_YOUR GOAL_
Copy out the data below, all of it, exactly.

Collected data:
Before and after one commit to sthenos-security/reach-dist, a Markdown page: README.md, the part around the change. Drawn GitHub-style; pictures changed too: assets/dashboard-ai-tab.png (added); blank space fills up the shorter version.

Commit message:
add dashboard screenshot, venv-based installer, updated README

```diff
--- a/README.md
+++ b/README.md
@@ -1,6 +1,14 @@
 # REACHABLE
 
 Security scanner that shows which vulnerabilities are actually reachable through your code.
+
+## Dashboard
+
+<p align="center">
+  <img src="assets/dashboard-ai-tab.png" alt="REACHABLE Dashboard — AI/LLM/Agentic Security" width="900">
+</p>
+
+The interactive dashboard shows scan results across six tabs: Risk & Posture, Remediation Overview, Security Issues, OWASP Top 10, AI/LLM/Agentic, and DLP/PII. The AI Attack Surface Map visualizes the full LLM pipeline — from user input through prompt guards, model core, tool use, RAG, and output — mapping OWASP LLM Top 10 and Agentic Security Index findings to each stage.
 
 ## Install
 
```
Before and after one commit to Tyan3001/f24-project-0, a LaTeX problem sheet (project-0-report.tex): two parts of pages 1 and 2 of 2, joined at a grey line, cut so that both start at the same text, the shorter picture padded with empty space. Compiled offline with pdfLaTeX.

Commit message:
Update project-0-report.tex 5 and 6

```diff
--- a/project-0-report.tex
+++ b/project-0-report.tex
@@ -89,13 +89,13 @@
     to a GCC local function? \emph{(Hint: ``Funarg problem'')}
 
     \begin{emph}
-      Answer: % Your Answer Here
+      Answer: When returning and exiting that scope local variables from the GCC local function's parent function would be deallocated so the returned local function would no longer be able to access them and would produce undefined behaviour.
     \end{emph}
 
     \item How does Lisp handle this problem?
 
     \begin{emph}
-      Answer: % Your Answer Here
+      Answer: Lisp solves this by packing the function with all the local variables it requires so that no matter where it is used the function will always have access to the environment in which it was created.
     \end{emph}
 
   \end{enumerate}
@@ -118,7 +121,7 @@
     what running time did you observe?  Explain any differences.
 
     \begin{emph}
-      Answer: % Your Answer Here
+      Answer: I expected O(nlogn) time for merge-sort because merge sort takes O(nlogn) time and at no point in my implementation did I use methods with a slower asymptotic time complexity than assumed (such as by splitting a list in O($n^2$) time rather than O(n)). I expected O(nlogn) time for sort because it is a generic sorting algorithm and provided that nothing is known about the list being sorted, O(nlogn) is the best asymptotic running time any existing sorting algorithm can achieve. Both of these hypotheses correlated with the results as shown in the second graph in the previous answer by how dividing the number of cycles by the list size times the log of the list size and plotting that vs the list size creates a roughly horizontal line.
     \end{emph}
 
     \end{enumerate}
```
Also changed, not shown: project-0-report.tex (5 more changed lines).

_RESPONSE TO THE TASK_
Before and after one commit to sthenos-security/reach-dist, a Markdown page: README.md, the part around the change. Drawn GitHub-style; pictures changed too: assets/dashboard-ai-tab.png (added); blank space fills up the shorter version.

Commit message:
add dashboard screenshot, venv-based installer, updated README

```diff
--- a/README.md
+++ b/README.md
@@ -1,6 +1,14 @@
 # REACHABLE
 
 Security scanner that shows which vulnerabilities are actually reachable through your code.
+
+## Dashboard
+
+<p align="center">
+  <img src="assets/dashboard-ai-tab.png" alt="REACHABLE Dashboard — AI/LLM/Agentic Security" width="900">
+</p>
+
+The interactive dashboard shows scan results across six tabs: Risk & Posture, Remediation Overview, Security Issues, OWASP Top 10, AI/LLM/Agentic, and DLP/PII. The AI Attack Surface Map visualizes the full LLM pipeline — from user input through prompt guards, model core, tool use, RAG, and output — mapping OWASP LLM Top 10 and Agentic Security Index findings to each stage.
 
 ## Install
 
```
Before and after one commit to Tyan3001/f24-project-0, a LaTeX problem sheet (project-0-report.tex): two parts of pages 1 and 2 of 2, joined at a grey line, cut so that both start at the same text, the shorter picture padded with empty space. Compiled offline with pdfLaTeX.

Commit message:
Update project-0-report.tex 5 and 6

```diff
--- a/project-0-report.tex
+++ b/project-0-report.tex
@@ -89,13 +89,13 @@
     to a GCC local function? \emph{(Hint: ``Funarg problem'')}
 
     \begin{emph}
-      Answer: % Your Answer Here
+      Answer: When returning and exiting that scope local variables from the GCC local function's parent function would be deallocated so the returned local function would no longer be able to access them and would produce undefined behaviour.
     \end{emph}
 
     \item How does Lisp handle this problem?
 
     \begin{emph}
-      Answer: % Your Answer Here
+      Answer: Lisp solves this by packing the function with all the local variables it requires so that no matter where it is used the function will always have access to the environment in which it was created.
     \end{emph}
 
   \end{enumerate}
@@ -118,7 +121,7 @@
     what running time did you observe?  Explain any differences.
 
     \begin{emph}
-      Answer: % Your Answer Here
+      Answer: I expected O(nlogn) time for merge-sort because merge sort takes O(nlogn) time and at no point in my implementation did I use methods with a slower asymptotic time complexity than assumed (such as by splitting a list in O($n^2$) time rather than O(n)). I expected O(nlogn) time for sort because it is a generic sorting algorithm and provided that nothing is known about the list being sorted, O(nlogn) is the best asymptotic running time any existing sorting algorithm can achieve. Both of these hypotheses correlated with the results as shown in the second graph in the previous answer by how dividing the number of cycles by the list size times the log of the list size and plotting that vs the list size creates a roughly horizontal line.
     \end{emph}
 
     \end{enumerate}
```
Also changed, not shown: project-0-report.tex (5 more changed lines).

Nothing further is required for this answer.